I understand they do it because the PR consultants told them it would help them attract potential swing voters, who are irrationally scared off by honourable but misunderstood terms like “socialism”, “labour movement” and “leftist”, but it’s still disappointing. It drives me nuts when Conservatives and Liberals spread the lie that the NDP is “far left”, “radical” or “socialist”. The centrist NDP only looks left-wing compared to the right-of-centre, pro-corporate, pro-globalization Liberal Party and the quasi-fascist, pro-corporate, pro-globalization Conservative Party.
Most Canadians consider themselves middle class even if they are not. Working-class people want to fool themselves into thinking their socioeconomic situation is better than it actually is, and upper-class people want to fool everyone else into thinking the wealthy are just like everyone else, working hard to pay the bills.

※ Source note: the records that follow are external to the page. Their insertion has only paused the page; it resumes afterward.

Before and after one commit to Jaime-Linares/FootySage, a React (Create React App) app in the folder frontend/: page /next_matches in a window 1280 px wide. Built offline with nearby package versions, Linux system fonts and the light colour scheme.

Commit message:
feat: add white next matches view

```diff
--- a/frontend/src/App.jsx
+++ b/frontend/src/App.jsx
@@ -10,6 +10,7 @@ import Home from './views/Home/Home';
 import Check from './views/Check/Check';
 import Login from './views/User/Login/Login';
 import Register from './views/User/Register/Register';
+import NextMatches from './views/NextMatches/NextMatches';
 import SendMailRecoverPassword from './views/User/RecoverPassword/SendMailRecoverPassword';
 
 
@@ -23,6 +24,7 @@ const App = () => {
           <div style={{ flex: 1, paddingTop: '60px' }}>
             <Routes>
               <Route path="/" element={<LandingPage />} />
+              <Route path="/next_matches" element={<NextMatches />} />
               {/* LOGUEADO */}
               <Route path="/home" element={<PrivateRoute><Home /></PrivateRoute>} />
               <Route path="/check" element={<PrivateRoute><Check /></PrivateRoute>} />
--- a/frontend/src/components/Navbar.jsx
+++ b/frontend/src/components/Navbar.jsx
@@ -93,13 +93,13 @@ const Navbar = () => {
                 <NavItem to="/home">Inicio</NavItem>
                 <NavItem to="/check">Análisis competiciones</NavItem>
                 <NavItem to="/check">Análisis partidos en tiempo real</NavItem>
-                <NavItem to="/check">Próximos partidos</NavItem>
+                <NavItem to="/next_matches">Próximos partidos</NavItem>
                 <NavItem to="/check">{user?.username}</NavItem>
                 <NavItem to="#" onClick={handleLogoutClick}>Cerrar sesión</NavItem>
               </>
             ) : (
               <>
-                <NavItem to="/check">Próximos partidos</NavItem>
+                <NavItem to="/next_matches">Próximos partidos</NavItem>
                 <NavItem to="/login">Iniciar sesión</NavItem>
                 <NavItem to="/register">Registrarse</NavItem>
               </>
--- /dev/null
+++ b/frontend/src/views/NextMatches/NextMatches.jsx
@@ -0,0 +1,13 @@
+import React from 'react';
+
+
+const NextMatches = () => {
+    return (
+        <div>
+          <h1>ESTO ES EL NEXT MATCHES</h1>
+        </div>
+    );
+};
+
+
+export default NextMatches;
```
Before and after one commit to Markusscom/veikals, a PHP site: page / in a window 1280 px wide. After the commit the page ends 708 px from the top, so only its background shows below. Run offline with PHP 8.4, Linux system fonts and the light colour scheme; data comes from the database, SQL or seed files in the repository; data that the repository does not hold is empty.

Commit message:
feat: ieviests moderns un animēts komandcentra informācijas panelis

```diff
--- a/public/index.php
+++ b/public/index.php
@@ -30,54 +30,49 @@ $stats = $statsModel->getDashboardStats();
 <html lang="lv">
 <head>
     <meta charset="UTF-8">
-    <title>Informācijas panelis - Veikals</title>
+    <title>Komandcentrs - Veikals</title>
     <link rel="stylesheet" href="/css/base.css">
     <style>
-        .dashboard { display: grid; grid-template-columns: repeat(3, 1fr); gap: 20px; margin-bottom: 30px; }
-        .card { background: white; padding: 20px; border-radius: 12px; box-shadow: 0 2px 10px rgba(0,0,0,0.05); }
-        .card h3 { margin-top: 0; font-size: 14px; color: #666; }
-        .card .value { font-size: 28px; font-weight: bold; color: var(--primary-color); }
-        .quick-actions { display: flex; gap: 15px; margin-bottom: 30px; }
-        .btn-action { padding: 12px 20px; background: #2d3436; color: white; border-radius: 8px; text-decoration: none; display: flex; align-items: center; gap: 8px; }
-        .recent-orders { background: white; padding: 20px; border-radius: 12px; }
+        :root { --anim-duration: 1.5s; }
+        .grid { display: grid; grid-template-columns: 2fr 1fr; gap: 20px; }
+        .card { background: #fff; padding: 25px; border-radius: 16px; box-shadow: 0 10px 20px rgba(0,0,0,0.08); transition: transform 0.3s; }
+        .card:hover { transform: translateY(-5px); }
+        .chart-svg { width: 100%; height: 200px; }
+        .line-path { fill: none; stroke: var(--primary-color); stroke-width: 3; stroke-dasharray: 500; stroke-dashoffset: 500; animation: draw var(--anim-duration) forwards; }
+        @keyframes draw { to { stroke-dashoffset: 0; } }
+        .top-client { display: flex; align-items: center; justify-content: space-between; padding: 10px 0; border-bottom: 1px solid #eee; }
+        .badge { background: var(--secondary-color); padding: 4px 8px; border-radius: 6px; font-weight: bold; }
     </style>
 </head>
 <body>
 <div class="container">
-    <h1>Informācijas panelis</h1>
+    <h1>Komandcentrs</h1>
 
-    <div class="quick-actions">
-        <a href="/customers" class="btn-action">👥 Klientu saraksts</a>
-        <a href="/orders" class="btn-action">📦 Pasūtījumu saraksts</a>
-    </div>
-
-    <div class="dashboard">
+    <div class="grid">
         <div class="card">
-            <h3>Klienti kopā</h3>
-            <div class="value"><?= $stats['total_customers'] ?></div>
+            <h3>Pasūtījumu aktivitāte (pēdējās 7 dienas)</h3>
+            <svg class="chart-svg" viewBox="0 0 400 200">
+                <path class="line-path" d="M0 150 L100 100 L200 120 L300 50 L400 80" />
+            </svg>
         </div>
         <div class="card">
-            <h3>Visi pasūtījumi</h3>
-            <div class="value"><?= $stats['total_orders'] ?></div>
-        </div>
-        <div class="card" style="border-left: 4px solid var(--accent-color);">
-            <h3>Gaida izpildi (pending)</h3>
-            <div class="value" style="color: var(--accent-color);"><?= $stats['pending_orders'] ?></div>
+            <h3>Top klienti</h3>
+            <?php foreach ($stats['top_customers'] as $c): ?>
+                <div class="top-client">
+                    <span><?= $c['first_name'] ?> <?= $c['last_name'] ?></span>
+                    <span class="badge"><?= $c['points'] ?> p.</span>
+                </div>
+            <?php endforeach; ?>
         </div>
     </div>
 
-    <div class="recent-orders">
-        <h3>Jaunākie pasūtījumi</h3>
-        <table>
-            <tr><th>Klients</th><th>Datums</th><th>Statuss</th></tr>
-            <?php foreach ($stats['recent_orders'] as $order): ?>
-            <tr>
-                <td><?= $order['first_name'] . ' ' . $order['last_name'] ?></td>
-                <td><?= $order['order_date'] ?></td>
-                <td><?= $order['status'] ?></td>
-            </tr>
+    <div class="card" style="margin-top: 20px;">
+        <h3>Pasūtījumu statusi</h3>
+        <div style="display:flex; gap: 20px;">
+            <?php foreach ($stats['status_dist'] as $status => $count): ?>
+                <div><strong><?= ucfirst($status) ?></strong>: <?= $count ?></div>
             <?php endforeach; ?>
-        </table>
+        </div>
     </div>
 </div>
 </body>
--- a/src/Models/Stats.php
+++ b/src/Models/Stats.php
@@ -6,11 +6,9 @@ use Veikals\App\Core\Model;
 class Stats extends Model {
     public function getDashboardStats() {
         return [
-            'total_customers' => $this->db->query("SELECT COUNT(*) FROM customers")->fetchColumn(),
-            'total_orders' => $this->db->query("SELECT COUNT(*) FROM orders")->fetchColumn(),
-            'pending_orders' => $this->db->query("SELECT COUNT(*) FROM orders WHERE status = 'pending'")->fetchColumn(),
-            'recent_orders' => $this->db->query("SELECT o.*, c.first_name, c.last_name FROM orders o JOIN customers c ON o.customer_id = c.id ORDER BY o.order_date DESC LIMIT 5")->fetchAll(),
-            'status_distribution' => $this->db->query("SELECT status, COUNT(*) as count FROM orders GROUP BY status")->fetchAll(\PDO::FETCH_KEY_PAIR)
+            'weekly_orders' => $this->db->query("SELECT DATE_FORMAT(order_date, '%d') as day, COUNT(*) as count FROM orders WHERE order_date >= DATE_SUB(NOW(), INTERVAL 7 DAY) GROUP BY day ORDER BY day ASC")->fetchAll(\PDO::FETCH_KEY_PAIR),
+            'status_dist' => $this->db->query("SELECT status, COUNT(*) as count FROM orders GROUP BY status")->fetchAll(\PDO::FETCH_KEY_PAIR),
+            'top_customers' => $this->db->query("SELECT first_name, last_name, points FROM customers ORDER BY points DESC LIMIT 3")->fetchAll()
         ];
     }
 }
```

Many Canadians in similar financial situations as my peers consider themselves middle class, even though their annual incomes are tens of thousands of dollars lower than the incomes of the real middle class. When the media interviews typical middle class Canadians, those individuals admit to making a lot more money than many of us ever will, but they grumble that they feel like they are “just getting by” due to mortgages, kids, car payments, etc. Am I supposed to feel sympathy for them? Compared to many of my contemporaries, those people are rich and privileged.
We were promised for years that eventually we would get our piece of the pie once the older workers retired. Instead, the older workers stayed on longer than expected, sometimes going back to work while collecting pensions, and then – in many cases – once those workers retired, the jobs were either outsourced, turned into short-term contracts with no benefits, or eliminated altogether.
I’d rather become a champagne socialist than remain a cheap-wine commie for the rest of my life. There is no glory in being underpaid, overstressed and non-unionized. If I somehow eventually land one of those elusive high-paying middle-class jobs, I certainly wouldn’t fritter away my increased income on a big house, new cars, expensive entertainment or on raising children – thus falling back into the trap of “just getting by”. Wealth is wasted on the wealthy.
It raises the question, how do these people get their high-paying middle class jobs in the first place? I don’t mean the lawyerin’, doctorin’ or engineerin’ jobs and such. Obviously, careers like that require specific academic credentials and personality types. In today’s Canada, many such professions are difficult to break into even with the proper qualifications, due to the high applicant-to-job ratio and the extreme cost of starting up one’s own practice. I’m talking about the jobs that only require a well-rounded education, intelligence, flexibility and a good work ethic.
There are a lot of Canadians in those types of jobs, so obviously they had to find them somewhere. Those jobs aren’t often posted online or in the newspaper classified ads, so where do people find them? Career counsellors love telling people to “network, network, network,” but that only works if the people you network with have something to offer. Randomly contacting strangers in high places, hoping for favours, has about as much of a success rate as buying a lottery ticket or breaking into show business. Sometimes cold-calling potential employers or mentors can backfire. Keep in mind that “move to Alberta” is not, and cannot be, the one-size-fits-all solution for the whole country. The Harper-Conservative Economic Action Plan has been a complete fraud and scam.
Above image found at http://www.facebook.com/boycottsunnewsnetwork